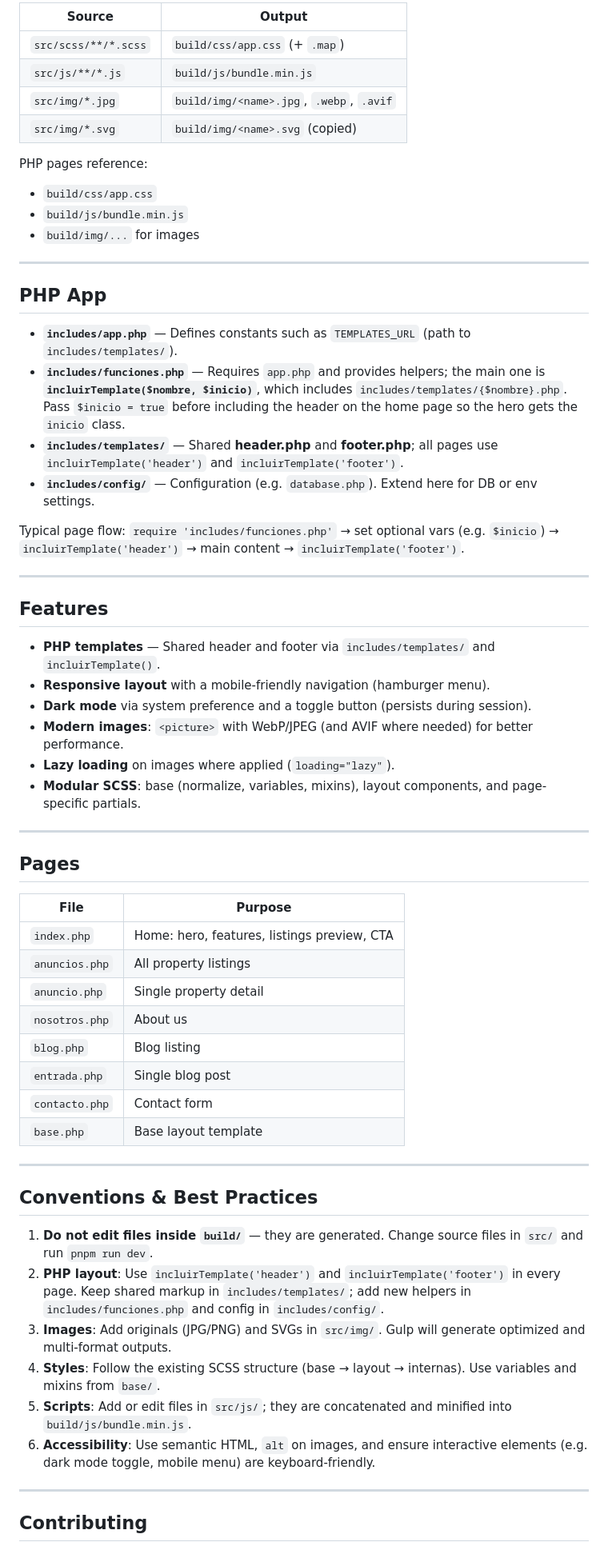
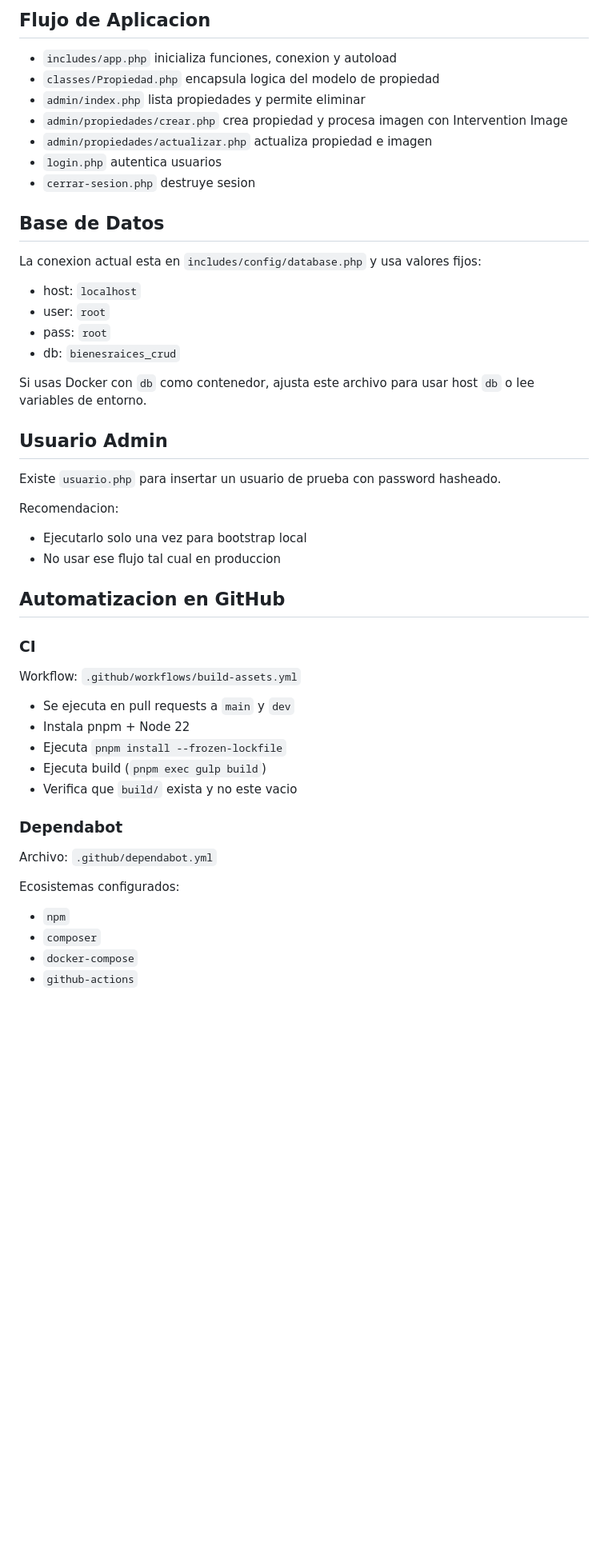
Before and after one commit to AlejandroCuriel/Bienes-Raices_v3.0, a Markdown page: README.md, the part around one of its changes. Shown at 80% size. Rendered like a GitHub page; blank space fills up the shorter version.

Commit message:
feat: update README

```diff
--- a/README.md
+++ b/README.md
@@ -136,66 +124,54 @@ PHP pages use `build/css/app.css`, `build/js/bundle.min.js`, and `build/img/`, s
 
-| Source              | Output |
-|---------------------|--------|
-| `src/scss/**/*.scss` | `build/css/app.css` (+ `.map`) |
-| `src/js/**/*.js`     | `build/js/bundle.min.js` |
-| `src/img/*.jpg`      | `build/img/<name>.jpg`, `.webp`, `.avif` |
-| `src/img/*.svg`      | `build/img/<name>.svg` (copied) |
+## Flujo de Aplicacion
 
-PHP pages reference:
+- `includes/app.php` inicializa funciones, conexion y autoload
+- `classes/Propiedad.php` encapsula logica del modelo de propiedad
+- `admin/index.php` lista propiedades y permite eliminar
+- `admin/propiedades/crear.php` crea propiedad y procesa imagen con Intervention Image
+- `admin/propiedades/actualizar.php` actualiza propiedad e imagen
+- `login.php` autentica usuarios
+- `cerrar-sesion.php` destruye sesion
 
-- `build/css/app.css`
-- `build/js/bundle.min.js`
-- `build/img/...` for images
+## Base de Datos
 
----
+La conexion actual esta en `includes/config/database.php` y usa valores fijos:
 
-## PHP App
+- host: `localhost`
+- user: `root`
+- pass: `root`
+- db: `bienesraices_crud`
 
-- **`includes/app.php`** — Defines constants such as `TEMPLATES_URL` (path to `includes/templates/`).
-- **`includes/funciones.php`** — Requires `app.php` and provides helpers; the main one is **`incluirTemplate($nombre, $inicio)`**, which includes `includes/templates/{$nombre}.php`. Pass `$inicio = true` before including the header on the home page so the hero gets the `inicio` class.
-- **`includes/templates/`** — Shared **header.php** and **footer.php**; all pages use `incluirTemplate('header')` and `incluirTemplate('footer')`.
-- **`includes/config/`** — Configuration (e.g. `database.php`). Extend here for DB or env settings.
+Si usas Docker con `db` como contenedor, ajusta este archivo para usar host `db` o lee variables de entorno.
 
-Typical page flow: `require 'includes/funciones.php'` → set optional vars (e.g. `$inicio`) → `incluirTemplate('header')` → main content → `incluirTemplate('footer')`.
+## Usuario Admin
 
----
+Existe `usuario.php` para insertar un usuario de prueba con password hasheado.
 
-## Features
+Recomendacion:
 
-- **PHP templates** — Shared header and footer via `includes/templates/` and `incluirTemplate()`.
-- **Responsive layout** with a mobile-friendly navigation (hamburger menu).
-- **Dark mode** via system preference and a toggle button (persists during session).
-- **Modern images**: `<picture>` with WebP/JPEG (and AVIF where needed) for better performance.
-- **Lazy loading** on images where applied (`loading="lazy"`).
-- **Modular SCSS**: base (normalize, variables, mixins), layout components, and page-specific partials.
+- Ejecutarlo solo una vez para bootstrap local
+- No usar ese flujo tal cual en produccion
 
----
+## Automatizacion en GitHub
 
-## Pages
+### CI
 
-| File           | Purpose                    |
-|----------------|----------------------------|
-| `index.php`   | Home: hero, features, listings preview, CTA |
-| `anuncios.php`| All property listings      |
-| `anuncio.php` | Single property detail     |
-| `nosotros.php`| About us                   |
-| `blog.php`    | Blog listing               |
-| `entrada.php` | Single blog post           |
-| `contacto.php`| Contact form               |
-| `base.php`    | Base layout template       |
+Workflow: `.github/workflows/build-assets.yml`
 
----
+- Se ejecuta en pull requests a `main` y `dev`
+- Instala pnpm + Node 22
+- Ejecuta `pnpm install --frozen-lockfile`
+- Ejecuta build (`pnpm exec gulp build`)
+- Verifica que `build/` exista y no este vacio
 
-## Conventions & Best Practices
+### Dependabot
 
-1. **Do not edit files inside `build/`** — they are generated. Change source files in `src/` and run `pnpm run dev`.
-2. **PHP layout**: Use `incluirTemplate('header')` and `incluirTemplate('footer')` in every page. Keep shared markup in `includes/templates/`; add new helpers in `includes/funciones.php` and config in `includes/config/`.
-3. **Images**: Add originals (JPG/PNG) and SVGs in `src/img/`. Gulp will generate optimized and multi-format outputs.
-4. **Styles**: Follow the existing SCSS structure (base → layout → internas). Use variables and mixins from `base/`.
-5. **Scripts**: Add or edit files in `src/js/`; they are concatenated and minified into `build/js/bundle.min.js`.
-6. **Accessibility**: Use semantic HTML, `alt` on images, and ensure interactive elements (e.g. dark mode toggle, mobile menu) are keyboard-friendly.
+Archivo: `.github/dependabot.yml`
 
----
+Ecosistemas configurados:
 
-## Contributing
+- `npm`
+- `composer`
+- `docker-compose`
+- `github-actions`
 
```
Also changed, not shown: other parts of README.md (+93 -115 lines).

EXERCISE:
Each line of the entries above that contains "variables" is to be copied.

EXERCISE RESULT:
+Si usas Docker con `db` como contenedor, ajusta este archivo para usar host `db` o lee variables de entorno.
-- **Modular SCSS**: base (normalize, variables, mixins), layout components, and page-specific partials.
-4. **Styles**: Follow the existing SCSS structure (base → layout → internas). Use variables and mixins from `base/`.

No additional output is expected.